> **RECORDS TO USE**
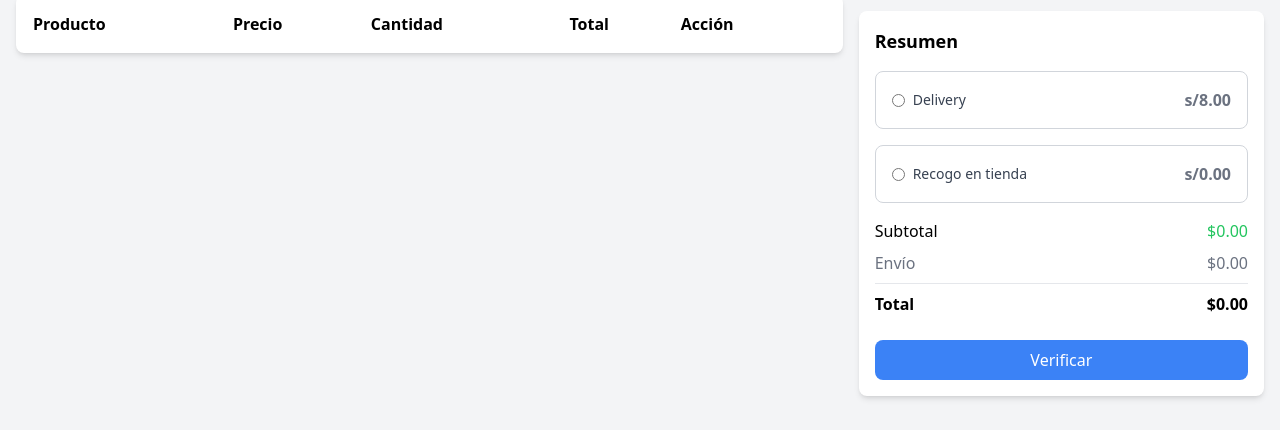
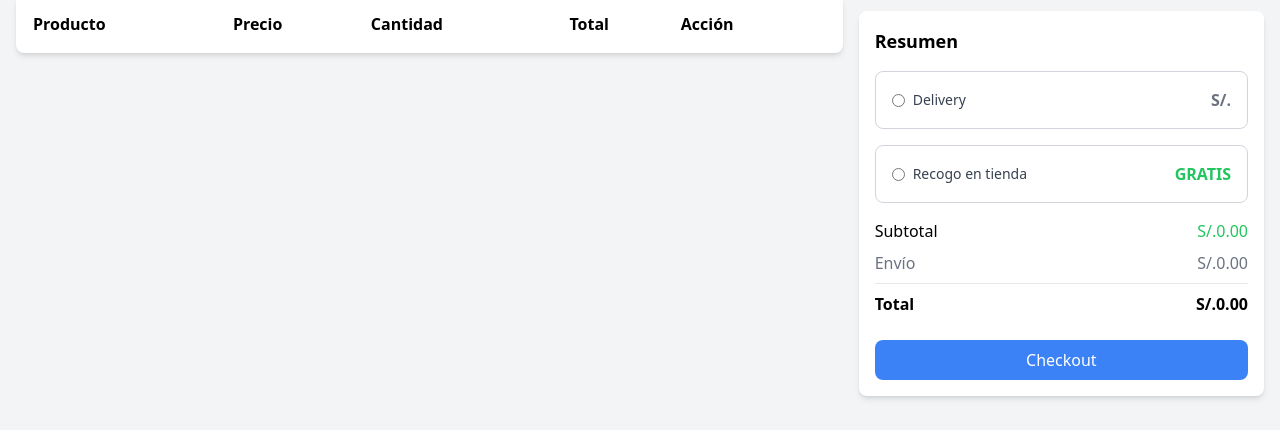
Before and after one commit to EdwardMayk/frontendEcommerce, a Next.js app: page /cart in a window 1280 px wide. Shown: the part 147-577 px from the top of the page. Built offline with nearby package versions, Linux system fonts and the light colour scheme.

Commit message:
Refactor shopping cart context and provider

```diff
--- /dev/null
+++ b/public/CartContext.tsx
@@ -0,0 +1,43 @@
+import React, { createContext, useContext, ReactNode, useState } from 'react';
+
+interface CartContextProps {
+    cart: CartItem[];
+    addToCart: (item: CartItem) => void;
+}
+
+interface CartItem {
+    product: Product;
+    quantity: number;
+}
+
+interface Product {
+    name: string;
+    price: number;
+    image: string;
+    description: string;
+    uuid: string;
+}
+
+const CartContext = createContext<CartContextProps | undefined>(undefined);
+
+export const CartProvider: React.FC<{ children: ReactNode }> = ({ children }) => {
+    const [cart, setCart] = useState<CartItem[]>([]);
+
+    const addToCart = (item: CartItem) => {
+        setCart((prevCart) => [...prevCart, item]);
+    };
+
+    return (
+        <CartContext.Provider value={{ cart, addToCart }}>
+            {children}
+        </CartContext.Provider>
+    );
+};
+
+export const useCartContext = () => {
+    const context = useContext(CartContext);
+    if (!context) {
+        throw new Error('useCartContext must be used within a CartProvider');
+    }
+    return context;
+};
--- /dev/null
+++ b/src/context/CartContext.tsx
@@ -0,0 +1,48 @@
+import React, { createContext, useContext, ReactNode, useState } from 'react';
+
+interface CartContextProps {
+    cart: CartItem[];
+    addToCart: (item: CartItem) => void;
+    removeFromCart: (productId: string) => void;
+}
+
+interface CartItem {
+    product: Product;
+    quantity: number;
+}
+
+interface Product {
+    name: string;
+    price: number;
+    image: string;
+    description: string;
+    uuid: string;
+}
+
+const CartContext = createContext<CartContextProps | undefined>(undefined);
+
+export const CartProvider: React.FC<{ children: ReactNode }> = ({ children }) => {
+    const [cart, setCart] = useState<CartItem[]>([]);
+
+    const addToCart = (item: CartItem) => {
+        setCart((prevCart) => [...prevCart, item]);
+    };
+
+    const removeFromCart = (productId: string) => {
+        setCart((prevCart) => prevCart.filter((item) => item.product.uuid !== productId));
+    };
+
+    return (
+        <CartContext.Provider value={{ cart, addToCart, removeFromCart }}>
+            {children}
+        </CartContext.Provider>
+    );
+};
+
+export const useCartContext = () => {
+    const context = useContext(CartContext);
+    if (!context) {
+        throw new Error('useCartContext must be used within a CartProvider');
+    }
+    return context;
+};
--- a/src/pages/_app.tsx
+++ b/src/pages/_app.tsx
@@ -4,7 +4,7 @@ import { ApolloClient, ApolloProvider, InMemoryCache } from '@apollo/client';
 import Navbar from "@/components/navbar";
 import type { AppProps } from "next/app";
 import { ProductProvider } from "@/context/ProductContext";
-import { ShoppingCartProvider } from "@/context/ShoppingCartContext";
+import { CartProvider } from "@/context/CartContext";
 
 // @ts-nocheck
 /** @jsxImportSource @emotion/react */
@@ -19,9 +19,9 @@ const MyApp: FC<AppProps> = ({ Component, pageProps }: any) => {
   return (
     <ApolloProvider client={queryClient}>
       <ProductProvider>
-        <ShoppingCartProvider>
+        <CartProvider>
           <Component {...pageProps} />
-        </ShoppingCartProvider>
+        </CartProvider>
       </ProductProvider>
     </ApolloProvider >
   );
--- a/src/pages/cart/index.tsx
+++ b/src/pages/cart/index.tsx
@@ -3,20 +3,61 @@ import React, { useState } from 'react';
 import Image from 'next/image';
 import { useShoppingCartContext } from '@/context/ShoppingCartContext';
 import DetailsCart from '@/components/complements/DetailsCart';
-
+import { useCartContext } from '@/context/CartContext';
+import { FontAwesomeIcon } from '@fortawesome/react-fontawesome';
+import { faTimes } from '@fortawesome/free-solid-svg-icons';
 
 
 const Cart = () => {
-    const { state: { cart }, dispatch } = useShoppingCartContext();
+    const { cart, removeFromCart } = useCartContext();
     const [showDeliveryForm, setShowDeliveryForm] = useState(false);
 
+    const [paymentStatus, setPaymentStatus] = useState({ success: false, error: null, orderPreference: null });
+
+
+    // Función para calcular el total del carrito
     const calculateTotal = () => {
-        let total = 0;
-        cart.forEach((item) => {
-            total += item.product.price * item.quantity;
-        });
-        return total.toFixed(2);
+        // Implementa la lógica para calcular el total del carrito
+        // Puedes usar el array 'cart' del contexto para realizar cálculos
+        return cart.reduce((total, item) => total + item.quantity * item.product.price, 0).toFixed(2);
     };
+
+    const handleCheckout = async () => {
+        // Construye la lista de productos para enviar al backend
+        const productsToSend = cart.map(item => ({
+            title: item.product.name,
+            unit_price: item.product.price,
+            currency_id: 'PEN',
+            quantity: item.quantity,
+        }));
+
+        // Realiza la solicitud al backend
+        try {
+            const response = await fetch('http://localhost:3000/mercado/create-order', {
+                method: 'POST',
+                headers: {
+                    'Content-Type': 'application/json',
+                },
+                body: JSON.stringify({ items: productsToSend }),
+            });
+
+            if (response.ok) {
+                const responseData = await response.json();
+                console.log(responseData)
+                const initPoint = responseData.init_point;
+
+                // Redirige al usuario al nuevo enlace proporcionado por init_point
+                window.open(initPoint, '_blank');
+                console.log('Order created successfully');
+            } else {
+                // La solicitud falló, maneja el error según tus necesidades
+                console.error('Failed to create order');
+            }
+        } catch (error) {
+            console.error('Error:', error);
+        }
+    };
+
 
     return (
         <>
@@ -55,9 +96,18 @@ const Cart = () => {
                                                         <span className="font-semibold">{item.product.name}</span>
                                                     </div>
                                                 </td>
-                                                <td className="py-4">${item.product.price.toFixed(2)}</td>
-                                                <td className="py-4">{item.quantity}</td>
-                                                <td className="py-4">${(item.quantity * item.product.price).toFixed(2)}</td>
+                                                <td className="py-4 items-center">S/.{item.product.price.toFixed(2)}</td>
+                                                <td className="py-4 ">{item.quantity}</td>
+                                                <td className="py-4">S/.{(item.quantity * item.product.price).toFixed(2)}</td>
+                                                <td className="py-4">
+                                                    {/* Agrega el botón de eliminar */}
+                                                    <button
+                                                        onClick={() => removeFromCart(item.product.uuid)}
+                                                        className="text-red-500 hover:text-red-700"
+                                                    >
+                                                        <FontAwesomeIcon icon={faTimes} />
+                                                    </button>
+                                                </td>
                                             </tr>
                                         ))}
                                     </tbody>
@@ -77,8 +127,8 @@ const Cart = () => {
                                         />
                                         <span className="ml-2 text-sm text-gray-700">Delivery</span>
                                     </label>
-                                    <span className="font-semibold text-gray-500">s/8.00</span>
-                                </div>
+                                    <span className="font-semibold text-gray-500">S/.</span>
+                                </div >
 
                                 {showDeliveryForm && (
                                     <div className="">
@@ -186,36 +236,52 @@ const Cart = () => {
                                         <input type="radio" className="form-radio" name="shippingOption" />
                                         <span className="ml-2 text-sm text-gray-700">Recogo en tienda</span>
                                     </label>
-                                    <span className="font-semibold text-gray-500">s/0.00</span>
-                                </div>
+                                    <span className="font-semibold text-green-500">GRATIS</span>
+                                </div >
 
                                 <div className="flex justify-between mb-2">
                                     <span className="text-bold">Subtotal</span>
-                                    <span className="text-bold text-green-500">${calculateTotal()}</span>
-                                </div>
+                                    <span className="text-bold text-green-500">S/.{calculateTotal()}</span>
+                                </div >
 
                                 <div className="flex justify-between mb-2">
                                     <span className="text-gray-500">Envío</span>
-                                    <span className="text-gray-500">$0.00</span>
+                                    <span className="text-gray-500">S/.0.00</span>
                                 </div>
 
                                 <hr className="my-2" />
 
                                 <div className="flex justify-between mb-2">
                                     <span className="font-semibold">Total</span>
-                                    <span className="font-semibold">${calculateTotal()}</span>
+                                    <span className="font-semibold">S/.{calculateTotal()}</span>
                                 </div>
 
                                 <div className="flex items-center space-x-4"></div>
 
-                                <button className="bg-blue-500 text-white py-2 px-4 rounded-lg mt-4 w-full">
-                                    Verificar
+                                <button
+                                    onClick={handleCheckout}
+                                    className="bg-blue-500 text-white py-2 px-4 rounded-lg mt-4 w-full"
+                                >
+                                    Checkout
                                 </button>
+                                {paymentStatus.success ? (
+                                    <div>
+                                        <p>¡Gracias por su compra! Pago exitoso.</p>
+                                        {/* Puedes agregar más detalles o enlaces aquí si es necesario */}
+                                        {paymentStatus.orderPreference && (
+                                            <p>ID de preferencia: </p>
+                                        )}
+                                    </div>
+                                ) : (
+                                    // Muestra el mensaje de error si la creación de la orden o el pago no fue exitoso
+                                    paymentStatus.error && <p>Error: {paymentStatus.error}</p>
+                                    // Resto del contenido del componente
+                                )}
                             </div>
-                        </div>
-                    </div>
-                </div>
-            </div>
+                        </div >
+                    </div >
+                </div >
+            </div >
 
         </>
     );
```
Also changed, not shown: src/pages/404.tsx (added, +30 -0 lines), src/pages/store/products/details/index.tsx (+13 -12 lines).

> **REQUIRED ACTION**
Copy down each line in the entries that has the word "quantity".

> **THE COMPLETED TASK**
+    quantity: number;
+    quantity: number;
-            total += item.product.price * item.quantity;
+        return cart.reduce((total, item) => total + item.quantity * item.product.price, 0).toFixed(2);
+            quantity: item.quantity,
-                                                <td className="py-4">{item.quantity}</td>
-                                                <td className="py-4">${(item.quantity * item.product.price).toFixed(2)}</td>
+                                                <td className="py-4 ">{item.quantity}</td>
+                                                <td className="py-4">S/.{(item.quantity * item.product.price).toFixed(2)}</td>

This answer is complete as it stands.